Tuesday, December 04, 2018

Failure to show artificial price dooms CFTC manipulation action against DRW

By Lene Powell, J.D.

Calling the conclusions of a CFTC expert witness “absurd,” “near religious,” and “circular,” the Southern District of New York dismissed the CFTC’s market manipulation case against proprietary trading firm DRW and its founder, Don Wilson. The court concluded that the defendants had merely savvily capitalized on a legitimate trading opportunity, not manipulated the market, because the CFTC did not show that the defendants created an artificial price (CFTC v. Wilson, November 30, 2018, Sullivan, R.).

Noting that the case involved the CFTC’s pre-Dodd Frank legal authority, CFTC Chairman J. Christopher Giancarlo said the agency was analyzing the decision and considering next steps.

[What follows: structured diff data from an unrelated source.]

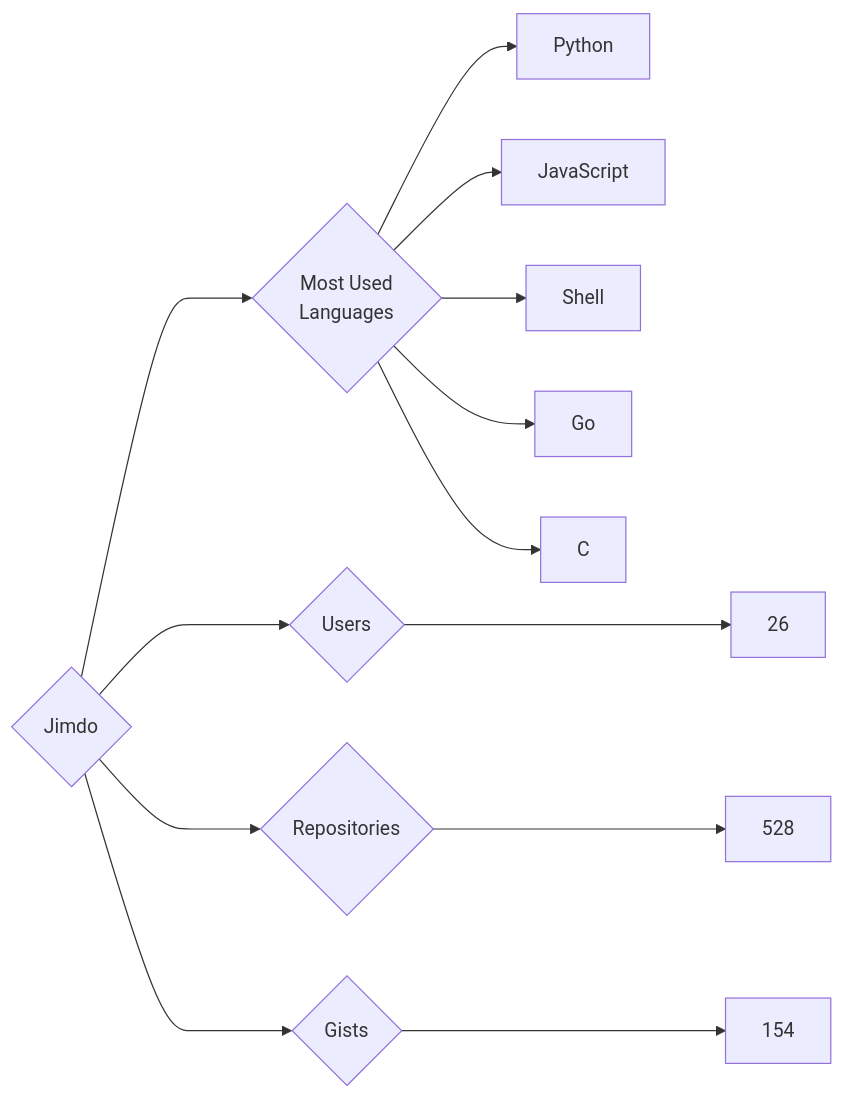
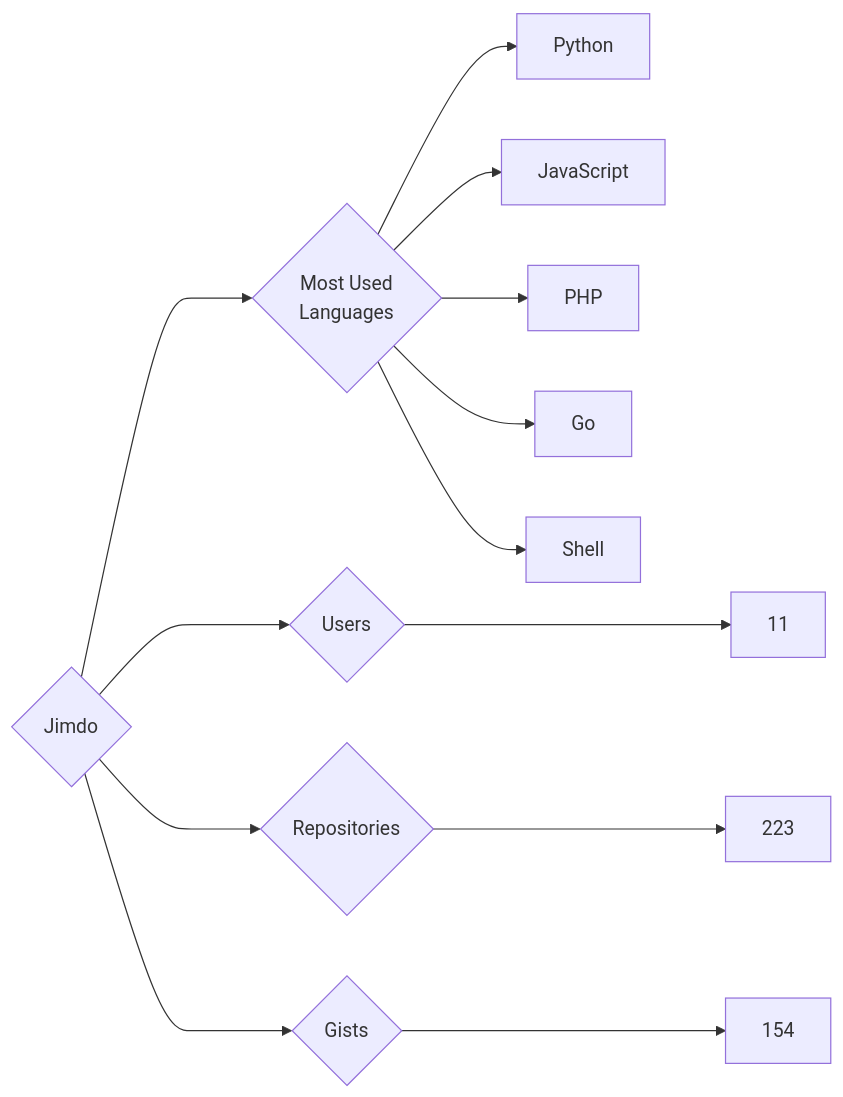
Before and after one commit to trickest/insiders: the diagram in targets/Jimdo/README.md, drawn with Mermaid. The commit also changed 440 other files, not shown here.

````diff
--- a/targets/Jimdo/README.md
+++ b/targets/Jimdo/README.md
@@ -3,13 +3,13 @@
 ```mermaid
 graph LR
 COMPANY_NAME{Jimdo}
-COMPANY_NAME ---> U{Users} ---> UN[26]
-COMPANY_NAME ---> R{Repositories} ---> RN[528]
+COMPANY_NAME ---> U{Users} ---> UN[11]
+COMPANY_NAME ---> R{Repositories} ---> RN[223]
 COMPANY_NAME ---> G{Gists} ---> GN[154]
 COMPANY_NAME ---> ML{Most Used<br>Languages}
 ML --> Python[Python]
 ML --> JavaScript[JavaScript]
+ML --> PHP[PHP]
+ML --> Go[Go]
 ML --> Shell[Shell]
-ML --> Go[Go]
-ML --> C[C]
 ```
````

Alleged manipulation. In 2010, DRW began to trade the IDEX USO Three-Month Interest Rate Swap Futures Contract, based on Wilson’s belief that the contract was mispriced in relation to the over-the-counter (OTC) swap rate. DRW submitted a large percentage of its bids during the settlement window, knowing that this trading practice would result in a higher settlement price, particularly since the market for the contract was highly illiquid. In August 2011, DRW placed its final bid on the contract and unwound all its open positions for approximately $20 million. As the CEO of Jeffries, LLC, one of DRW’s counterparties, stated in an email to Wilson, “You won big. We lost big.”

The CFTC alleged that the defendants had violated Sections 6(c) and 9(a)(2) of the Commodity Exchange Act, which prohibit market manipulation and attempted manipulation. The CFTC argued that the defendants’ trading practice in placing most bids during the settlement window was a type of disruptive trading practice called “banging the close.” Both sides moved for summary judgment, which the court denied and declined to reconsider.

No artificial price equals no manipulation. After a bench trial, the court concluded that the defendants had not engaged in market manipulation. Although the CFTC did establish the first element of price manipulation, that the defendants had the ability to influence the settlement price, the CFTC failed to show the second element, that the defendants had created an artificial price.

According to the court, the CFTC offered no evidence or explanation demonstrating that the contract settlement prices were artificially high. The court dismissed the testimony of the CFTC’s expert witness, who gave the opinion that the prices did not reflect the forces of supply and demand, as “conclusory and circular” and not based on evidence or settled economic principles. The defendants offered an “overwhelming” basis for concluding that the natural or fair market price for the contract was “well north” of the corresponding rates and also higher than DRW's bids.

The court also rejected the CFTC’s fallback argument that any price influenced by the defendants' bids was illegitimate and artificial because the defendants understood and intended that the bids would have an effect on the settlement prices. This was tautological and lacked any basis in law, said the court. Taken to its logical conclusion, this logic would effectively bar market participants with open positions from ever making additional bids to pursue future transactions.

In reaching its conclusion, the court found the following facts significant:
  • There was no evidence that DRW ever made a bid it thought might be unprofitable.
  • There was no credible evidence that DRW ever made a bid it thought could not be accepted by a counterparty.
  • The CFTC provided no credible evidence as to what the fair value of the contract actually was at the time DRW was making its bids.
  • There was no credible evidence that DRW's bidding practices ever scared off would-be market participants.
  • There was no evidence that DRW ever made a bid that violated any rule of the exchange.
Not a violation to be savvy. In dismissing the CFTC’s claims, the court concluded that Wilson’s trading strategy did not manipulate the market, but merely comprehended the true value of the contract better than else and capitalized on that knowledge.

“It is not illegal to be smarter than your counterparties in a swap transaction, nor is it improper to understand a financial product better than the people who invented that product,” stated the court. “It is only the CFTC's Enforcement Division that has persisted in its cry of market manipulation, based on little more than an ‘earth is flat’-style conviction that such manipulation must have happened because the market remained illiquid. Clearly, that is not enough to prove market manipulation or attempted market manipulation, and the CFTC has simply failed to meet its burden on any cause of action.”

The case is No. 13 Civ. 7884 (RJS).